We notice two other points of the defendants. The 1964 by-law (c. 10, Section 10 [a]) provided: "Upon adoption of this amended by-law . . . the rate of each eligible employee occupying a position in the classification plan shall be adjusted retroactive to January 1 of the year of adoption." We reject the defendants' contention that retroactivity of the overtime rate to January 1, 1964, was illegal. In so far as the new by-law adjusted the rate of compensation upward it was authorized by G. L. c. 41, Section 108A: "A town may . . . by by-law provide that salary and wage increases . . . under a salary plan . . . shall be retroactive to the beginning of the financial year." The regular police were in the Civil Service, and the insufficiency of the budget appropriations cannot be set up as an excuse for not paying compensation at the rate lawfully fixed. Allen v. Lawrence, 318 Mass. 210 , 215.
The final decree is reversed. A decree is to enter declaring that the plaintiffs are entitled to overtime compensation in accordance with c. 10, Section 11 (f), of the by-laws of the town for the period in which it was applicable.
[Note 1] The town treasurer and three selectmen. Police officers other than the plaintiffs were joined as defendants by an amendment but they did not appear.
[Note 2] "The aforesaid schedules of hours and days of duty have required the plaintiff to perform hours of duty totaling more than forty-six hours and forty minutes per week (computed as an average over each seven week period prior to deducting hours of duty, in excess of forty hours per week, not performed due to sickness, injury or vacation) for which the plaintiffs have received only their regular weekly rate of compensation.

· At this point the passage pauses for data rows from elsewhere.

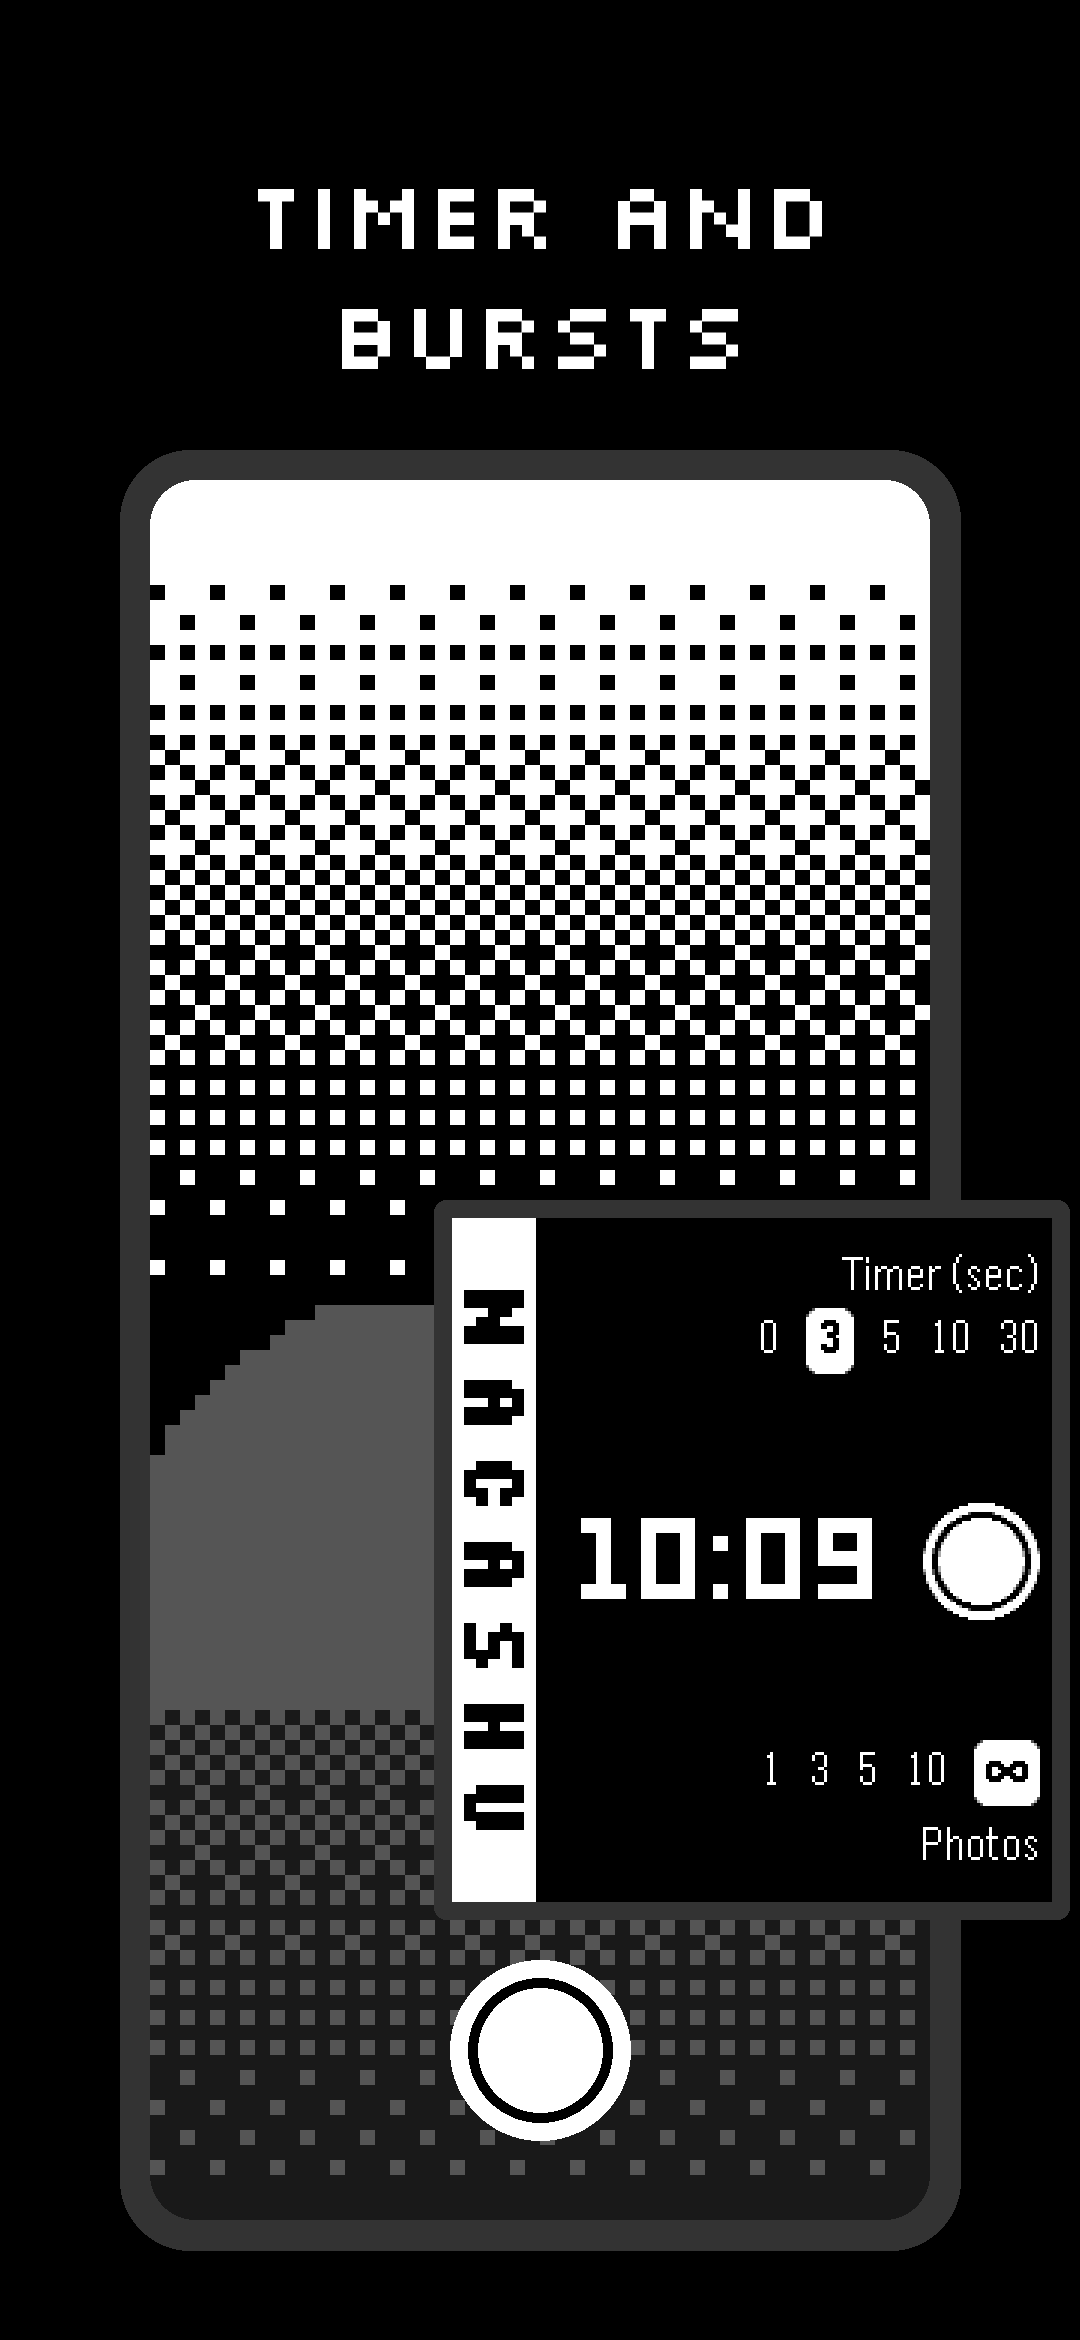
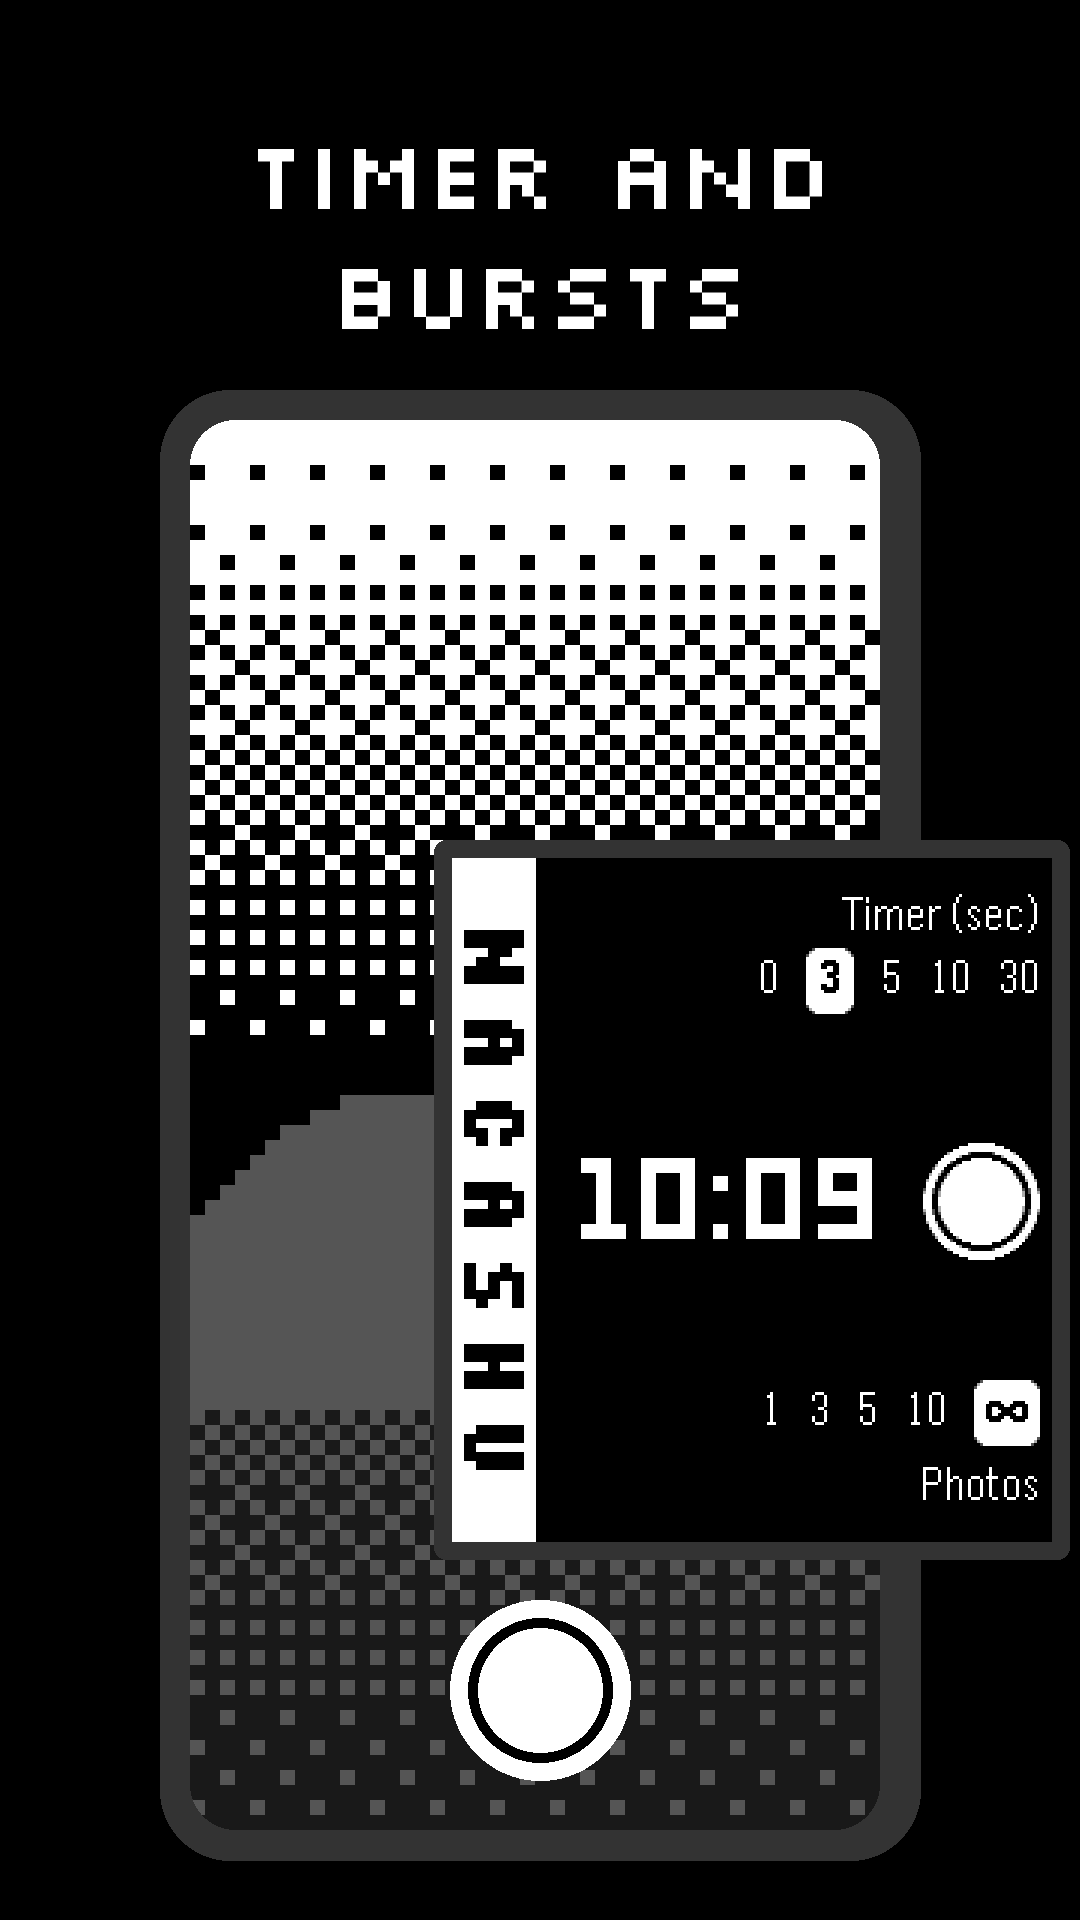
Store screenshots at 9:16, since Play rejects anything longer than 2:1
Claude-Session: https://claude.ai/code/session_016qf2GgT2tLT2mnJt2QRVqN

diff --git a/watch/tools/make_store_images.py b/watch/tools/make_store_images.py
@@ -72,26 +72,26 @@ def centred(d, y, text, f, w, fill=WHITE):
 
 
 def phone_screenshot(lines, shot, path, round_screen=False):
-    W, H = 1080, 2340
+    W, H = 1080, 1920  # 9:16; Play rejects anything longer than 2:1
     img = Image.new("RGB", (W, H), BLACK)
     d = ImageDraw.Draw(img)
     big = font(pixel_font, 96)
     for i, line in enumerate(lines):
-        centred(d, 150 + i * 120, line, big, W)
+        centred(d, 110 + i * 120, line, big, W)
     # Phone running the camera app.
-    px, py, pw, ph = 120, 450, 840, 1800
+    px, py, pw, ph = 160, 390, 760, 1470
     d.rounded_rectangle((px, py, px + pw, py + ph), radius=70, fill=DARK)
     view = scene(pw - 60, ph - 60, 15)
     mask = Image.new("L", view.size, 0)
     ImageDraw.Draw(mask).rounded_rectangle((0, 0, view.width - 1, view.height - 1), radius=45, fill=255)
     img.paste(view, (px + 30, py + 30), mask)
-    cx, cy = px + pw // 2, py + ph - 200
+    cx, cy = px + pw // 2, py + ph - 170
     d.ellipse((cx - 90, cy - 90, cx + 90, cy + 90), fill=WHITE)
     d.ellipse((cx - 72, cy - 72, cx + 72, cy + 72), fill=BLACK)
     d.ellipse((cx - 62, cy - 62, cx + 62, cy + 62), fill=WHITE)
     # The watch, overlapping the phone's right edge.
     w = watch(screen(shot, 3), 3, round_screen)
-    img.paste(w, (W - w.width - 10, py + ph - w.height - 330), w)
+    img.paste(w, (W - w.width - 10, py + ph - w.height - 300), w)
     img.save(path, optimize=True)
 
 

diff --git a/RELEASING.md b/RELEASING.md
@@ -21,7 +21,7 @@ The listing lives in `fastlane/metadata/android/en-US/` in the layout [fastlane 
 | `images/featureGraphic.png` | Feature graphic | 1024 x 500 PNG |
 | `images/phoneScreenshots/` | Phone screenshots | 2 to 8 |
 
-`icon.png`, `featureGraphic.png` and the watch screenshots (`1-` to `3-`) are drawn from `docs/icon.png` and the watchapp screenshots in `docs/` by `watch/tools/make_store_images.py`. Run it again when the watchapp's look changes: `python3 watch/tools/make_store_images.py Silkscreen-Regular.ttf Inter-SemiBold.otf`. Phone app screenshots (`4-` onwards) are real captures from a phone.
+`icon.png`, `featureGraphic.png` and the watch screenshots (`1-` to `3-`) are drawn from `docs/icon.png` and the watchapp screenshots in `docs/` by `watch/tools/make_store_images.py`. Run it again when the watchapp's look changes: `python3 watch/tools/make_store_images.py Silkscreen-Regular.ttf Inter-SemiBold.otf`. Phone app screenshots (`4-` onwards) are real captures from a phone, cropped to 9:16 (Play rejects screenshots longer than 2:1, and a Pixel 10 Pro capture is about 2.2:1).
 
 Keep "Pebble" out of the app name (Pebble's trademark rules); saying the app works with Pebble watches in the description is fine.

Thus, each plaintiff has performed, after the effective date of the aforesaid new Chapter 10 of the By-Laws, hours of duty in excess of forty hours per week (after deducting hours of duty in excess of forty hours per week not performed due to sickness, injury or vacation) which have not been compensated as overtime."
[Note 3] The defendants suggest that this should be read in the light of Section 17B (not adopted in Watertown) which provides: "Notwithstanding the provisions of any general or special law to the contrary, the services of all regular or permanent police officers of every city and town which accepts this section shall be restricted to five days and to forty hours in any one week; provided, that service in excess of the aforesaid days and hours may be authorized by the police commissioner, chief, superintendent or other officer or board at the head of the police department of any such city or town and the officer performing such additional service shall be compensated at the hourly rate of his regular compensation for his average weekly hours of regular duty or such higher rate as may be determined by the person or persons authorized to establish pay scales in the respective police departments."